## WORK TASK:
Print, exactly and completely, the data that appears below.

EXERCISE DATA Start Marker

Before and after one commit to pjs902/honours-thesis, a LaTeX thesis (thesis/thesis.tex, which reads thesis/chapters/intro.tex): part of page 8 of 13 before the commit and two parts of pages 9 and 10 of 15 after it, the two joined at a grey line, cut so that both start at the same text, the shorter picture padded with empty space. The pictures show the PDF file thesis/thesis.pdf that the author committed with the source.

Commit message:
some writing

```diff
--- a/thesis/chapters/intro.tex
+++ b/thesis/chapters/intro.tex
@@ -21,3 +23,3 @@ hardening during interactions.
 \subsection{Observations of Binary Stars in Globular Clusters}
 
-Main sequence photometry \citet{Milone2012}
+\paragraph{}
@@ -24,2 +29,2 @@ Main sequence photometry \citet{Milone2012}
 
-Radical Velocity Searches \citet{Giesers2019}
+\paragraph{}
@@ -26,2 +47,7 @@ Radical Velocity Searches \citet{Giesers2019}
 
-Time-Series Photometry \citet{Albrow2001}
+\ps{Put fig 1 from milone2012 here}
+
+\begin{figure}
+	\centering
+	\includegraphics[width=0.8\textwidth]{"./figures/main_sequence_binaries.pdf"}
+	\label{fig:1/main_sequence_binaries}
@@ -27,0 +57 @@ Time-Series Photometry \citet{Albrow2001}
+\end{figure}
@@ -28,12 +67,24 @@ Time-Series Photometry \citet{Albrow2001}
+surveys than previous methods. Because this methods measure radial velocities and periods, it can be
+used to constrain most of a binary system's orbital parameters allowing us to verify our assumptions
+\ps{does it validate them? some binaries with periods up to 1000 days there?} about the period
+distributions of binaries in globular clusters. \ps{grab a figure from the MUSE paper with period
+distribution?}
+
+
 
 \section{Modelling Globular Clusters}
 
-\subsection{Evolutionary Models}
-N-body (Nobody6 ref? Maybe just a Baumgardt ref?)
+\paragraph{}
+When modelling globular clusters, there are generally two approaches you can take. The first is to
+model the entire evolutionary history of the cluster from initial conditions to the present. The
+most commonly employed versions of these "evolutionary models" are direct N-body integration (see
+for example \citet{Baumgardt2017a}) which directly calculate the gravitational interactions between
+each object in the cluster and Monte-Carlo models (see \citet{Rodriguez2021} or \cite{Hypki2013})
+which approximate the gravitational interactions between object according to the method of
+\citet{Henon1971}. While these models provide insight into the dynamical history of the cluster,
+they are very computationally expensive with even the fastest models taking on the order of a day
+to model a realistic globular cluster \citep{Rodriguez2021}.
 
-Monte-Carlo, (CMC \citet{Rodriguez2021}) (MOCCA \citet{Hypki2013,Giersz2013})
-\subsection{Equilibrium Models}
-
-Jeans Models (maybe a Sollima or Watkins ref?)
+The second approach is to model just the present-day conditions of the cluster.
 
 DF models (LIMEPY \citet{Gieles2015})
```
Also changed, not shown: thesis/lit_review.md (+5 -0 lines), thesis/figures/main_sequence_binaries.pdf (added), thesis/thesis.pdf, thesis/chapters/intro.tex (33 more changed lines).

EXERCISE DATA End Marker

## RESULT BELOW:
Before and after one commit to pjs902/honours-thesis, a LaTeX thesis (thesis/thesis.tex, which reads thesis/chapters/intro.tex): part of page 8 of 13 before the commit and two parts of pages 9 and 10 of 15 after it, the two joined at a grey line, cut so that both start at the same text, the shorter picture padded with empty space. The pictures show the PDF file thesis/thesis.pdf that the author committed with the source.

Commit message:
some writing

```diff
--- a/thesis/chapters/intro.tex
+++ b/thesis/chapters/intro.tex
@@ -21,3 +23,3 @@ hardening during interactions.
 \subsection{Observations of Binary Stars in Globular Clusters}
 
-Main sequence photometry \citet{Milone2012}
+\paragraph{}
@@ -24,2 +29,2 @@ Main sequence photometry \citet{Milone2012}
 
-Radical Velocity Searches \citet{Giesers2019}
+\paragraph{}
@@ -26,2 +47,7 @@ Radical Velocity Searches \citet{Giesers2019}
 
-Time-Series Photometry \citet{Albrow2001}
+\ps{Put fig 1 from milone2012 here}
+
+\begin{figure}
+	\centering
+	\includegraphics[width=0.8\textwidth]{"./figures/main_sequence_binaries.pdf"}
+	\label{fig:1/main_sequence_binaries}
@@ -27,0 +57 @@ Time-Series Photometry \citet{Albrow2001}
+\end{figure}
@@ -28,12 +67,24 @@ Time-Series Photometry \citet{Albrow2001}
+surveys than previous methods. Because this methods measure radial velocities and periods, it can be
+used to constrain most of a binary system's orbital parameters allowing us to verify our assumptions
+\ps{does it validate them? some binaries with periods up to 1000 days there?} about the period
+distributions of binaries in globular clusters. \ps{grab a figure from the MUSE paper with period
+distribution?}
+
+
 
 \section{Modelling Globular Clusters}
 
-\subsection{Evolutionary Models}
-N-body (Nobody6 ref? Maybe just a Baumgardt ref?)
+\paragraph{}
+When modelling globular clusters, there are generally two approaches you can take. The first is to
+model the entire evolutionary history of the cluster from initial conditions to the present. The
+most commonly employed versions of these "evolutionary models" are direct N-body integration (see
+for example \citet{Baumgardt2017a}) which directly calculate the gravitational interactions between
+each object in the cluster and Monte-Carlo models (see \citet{Rodriguez2021} or \cite{Hypki2013})
+which approximate the gravitational interactions between object according to the method of
+\citet{Henon1971}. While these models provide insight into the dynamical history of the cluster,
+they are very computationally expensive with even the fastest models taking on the order of a day
+to model a realistic globular cluster \citep{Rodriguez2021}.
 
-Monte-Carlo, (CMC \citet{Rodriguez2021}) (MOCCA \citet{Hypki2013,Giersz2013})
-\subsection{Equilibrium Models}
-
-Jeans Models (maybe a Sollima or Watkins ref?)
+The second approach is to model just the present-day conditions of the cluster.
 
 DF models (LIMEPY \citet{Gieles2015})
```
Also changed, not shown: thesis/lit_review.md (+5 -0 lines), thesis/figures/main_sequence_binaries.pdf (added), thesis/thesis.pdf, thesis/chapters/intro.tex (33 more changed lines).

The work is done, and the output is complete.